NEW YORK (GenomeWeb News) – Members of the OryzaSNP Consortium reported this week that they have cataloged hundreds of thousands of SNPs in the rice genome — information that they are using to evaluate rice breeding history and to look for clues into further improving the crop plant.
An international team of investigators used microarray-based resequencing to look for SNPs in 100 million bases of non-repetitive DNA in the genomes of 20 different rice varieties and landraces. Using this approach, the researchers found about 160,000 high-quality SNPs, which they subsequently used to investigate rice breeding patterns as well as relationships between various rice varieties and sub-species. The research, part of the so-called "OryzaSNP project" appeared online last night in the Proceedings of the National Academy of Sciences.

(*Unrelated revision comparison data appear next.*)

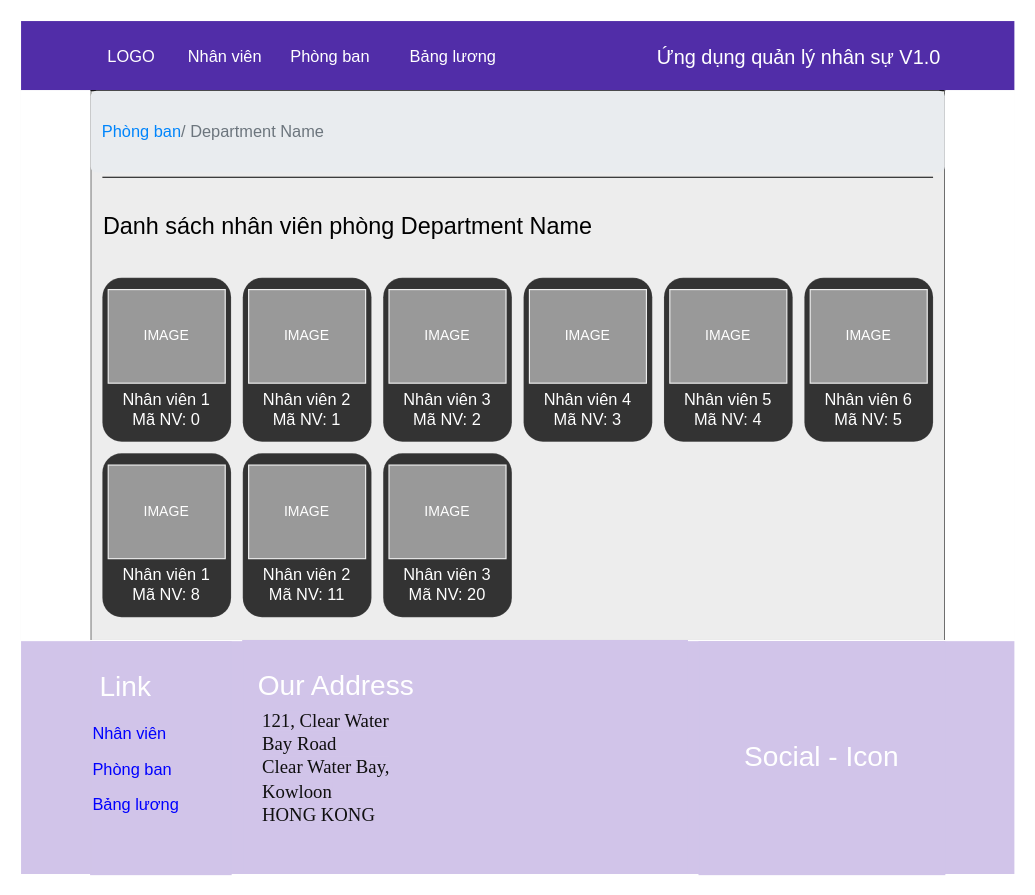
Earlier version of the draw.io diagram staffOfDepartment.drawio (NTD-Funix/FUNiXReactJSASM). Source tidied: cells renumbered, new cells numbered last; positions are measured from the earlier drawing's top-left corner, leaving out a move shared by most shapes. Both pictures are drawn from the tidied source at 117%, with x=0, y=0 at pixel (20, 20).
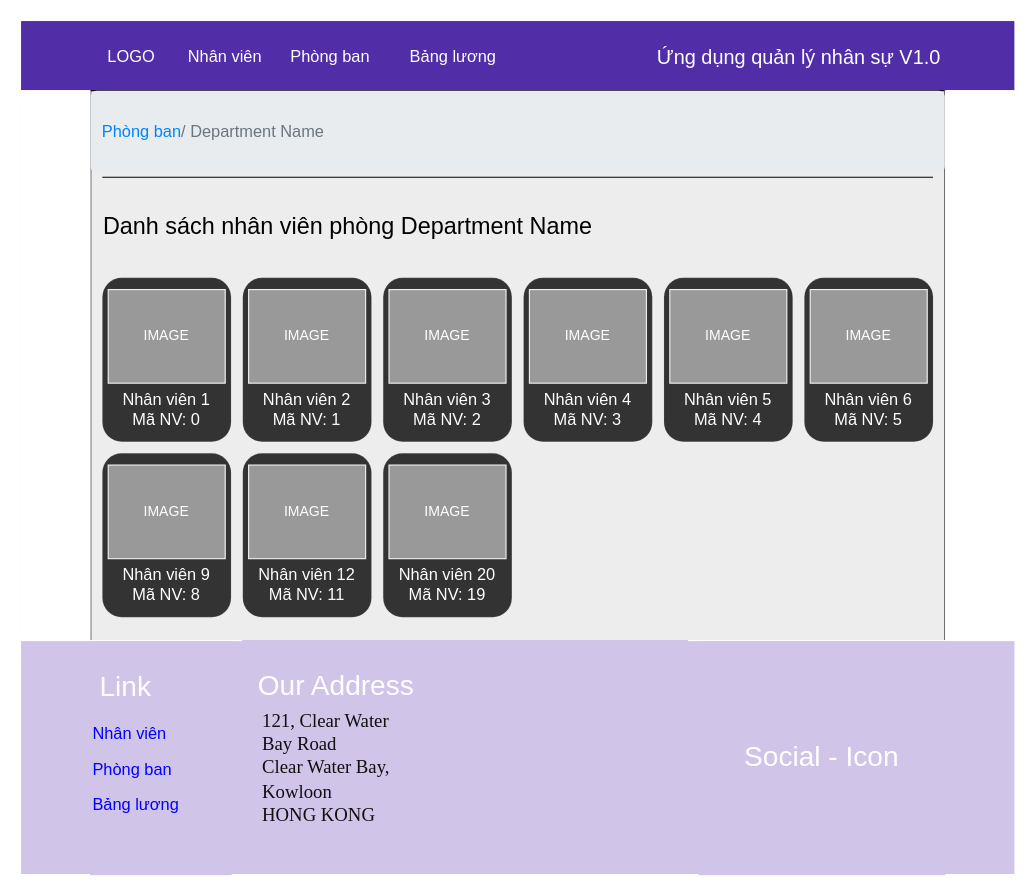
The same diagram, later.

The edit, as a diff of the source:
```diff
@@
-    <mxCell id="27" value="&lt;font style=&quot;font-size: 14px&quot;&gt;&lt;font color=&quot;#ffffff&quot;&gt;&lt;br&gt;&lt;br&gt;&lt;br&gt;&lt;br&gt;&lt;br&gt;Nhân viên 1&lt;br&gt;Mã NV: 8&lt;/font&gt;&lt;br&gt;&lt;/font&gt;" style="rounded=1;whiteSpace=wrap;html=1;strokeColor=#ededed;shadow=0;sketch=0;glass=0;fillColor=#333333;strokeWidth=0;" parent="1" vertex="1">
+    <mxCell id="27" value="&lt;font style=&quot;font-size: 14px&quot;&gt;&lt;font color=&quot;#ffffff&quot;&gt;&lt;br&gt;&lt;br&gt;&lt;br&gt;&lt;br&gt;&lt;br&gt;Nhân viên 9&lt;br&gt;Mã NV: 8&lt;/font&gt;&lt;br&gt;&lt;/font&gt;" style="rounded=1;whiteSpace=wrap;html=1;strokeColor=#ededed;shadow=0;sketch=0;glass=0;fillColor=#333333;strokeWidth=0;" parent="1" vertex="1">
       <mxGeometry x="70" y="370" width="110" height="140" as="geometry" />
     </mxCell>
@@
-    <mxCell id="29" value="&lt;font style=&quot;font-size: 14px&quot;&gt;&lt;font color=&quot;#ffffff&quot;&gt;&lt;br&gt;&lt;br&gt;&lt;br&gt;&lt;br&gt;&lt;br&gt;Nhân viên 2&lt;br&gt;Mã NV: 11&lt;/font&gt;&lt;br&gt;&lt;/font&gt;" style="rounded=1;whiteSpace=wrap;html=1;strokeColor=#ededed;shadow=0;sketch=0;glass=0;fillColor=#333333;strokeWidth=0;" parent="1" vertex="1">
+    <mxCell id="29" value="&lt;font style=&quot;font-size: 14px&quot;&gt;&lt;font color=&quot;#ffffff&quot;&gt;&lt;br&gt;&lt;br&gt;&lt;br&gt;&lt;br&gt;&lt;br&gt;Nhân viên 12&lt;br&gt;Mã NV: 11&lt;/font&gt;&lt;br&gt;&lt;/font&gt;" style="rounded=1;whiteSpace=wrap;html=1;strokeColor=#ededed;shadow=0;sketch=0;glass=0;fillColor=#333333;strokeWidth=0;" parent="1" vertex="1">
       <mxGeometry x="190" y="370" width="110" height="140" as="geometry" />
     </mxCell>
@@
-    <mxCell id="31" value="&lt;font style=&quot;font-size: 14px&quot;&gt;&lt;font color=&quot;#ffffff&quot;&gt;&lt;br&gt;&lt;br&gt;&lt;br&gt;&lt;br&gt;&lt;br&gt;Nhân viên 3&lt;br&gt;Mã NV: 20&lt;/font&gt;&lt;br&gt;&lt;/font&gt;" style="rounded=1;whiteSpace=wrap;html=1;strokeColor=#ededed;shadow=0;sketch=0;glass=0;fillColor=#333333;strokeWidth=0;" parent="1" vertex="1">
+    <mxCell id="31" value="&lt;font style=&quot;font-size: 14px&quot;&gt;&lt;font color=&quot;#ffffff&quot;&gt;&lt;br&gt;&lt;br&gt;&lt;br&gt;&lt;br&gt;&lt;br&gt;Nhân viên 20&lt;br&gt;Mã NV: 19&lt;/font&gt;&lt;br&gt;&lt;/font&gt;" style="rounded=1;whiteSpace=wrap;html=1;strokeColor=#ededed;shadow=0;sketch=0;glass=0;fillColor=#333333;strokeWidth=0;" parent="1" vertex="1">
       <mxGeometry x="310" y="370" width="110" height="140" as="geometry" />
     </mxCell>
```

"This comprehensive SNP data provides a foundation for deep exploration of rice diversity and gene-trait relationships and their use for future rice improvement," senior author Jan Leach, a plant biologist at Colorado State University, and colleagues wrote.
Domesticated rice, Oryza sativa, was the first crop plant to have its genome sequenced and assembled into a high quality reference genome. Now, by focusing on 20 rice varieties and landraces, Leach and her team have provided a foundation for future studies into genetic variation between different types of rice.
"These varieties, the OryzaSNPset collection, are genetically diverse and actively used in international breeding programs because of their wide range of agronomic attributes," the authors explained.
The team first designed six ultra-high-density tiling arrays, which were made by Affymetrix. The arrays were based on 100.1 million bases of non-repetitive sequence in the reference genome for Nipponbare, a variety belonging to the japonica sub-species. Although that genome includes about 390 million bases, the authors noted, the bases assessed in the new study represent roughly 80 percent of the non-repetitive genome.
Next, the researchers came up with a "gold-standard set of curated polymorphisms" by randomly sequencing 3.6 million bases of double-stranded DNA that was represented on the arrays. They then sifted potential SNPs out of their tiling array data using model-based and support vector machine learning approaches. Their search turned up 159, 879 SNPs that were detected by both of these computational methods.
Many of the SNPs were quite common. For example, the researchers detected about a third of the SNPs in between seven and 12 of the varieties tested. Coding region SNPs tended to be more common in the indica than in the japonica varieties, the team noted, probably because the reference genome used in the study belonged to a japonica variety.
By looking at the nature and frequency of SNPs present in the various rice varieties, the researchers were also able to get a snapshot of how genes have been mixed and matched between different types of rice — information that is helping them tease apart relationships between the varieties and trace past breeding events. For instance, some of the introgression patterns that they detected seem to reflect selection for important agricultural traits, such as grain quality and carbohydrate content.
And, the authors explained, such studies not only provide information about past breeding events, but may also highlight new avenues for improving rice crops. "Some introgressions correlate with known genomic regions responsible for traits transferred between varietal groups," they wrote, "whereas others represent candidates for additional events of potential significance for breeding."
The team argued that it should be relatively straightforward to apply the SNP information gleaned from this study to characterize genetic variation between many other rice varieties, although they touted the additional genetic insights that could be gained by sequencing other types of rice.
"Detailed knowledge of phenotypes, coupled with a deep genotype database, will create a powerful platform for association genetics and discovery of alleles that can be combined to achieve the much-needed increase in rice yield in the coming years," the researchers concluded.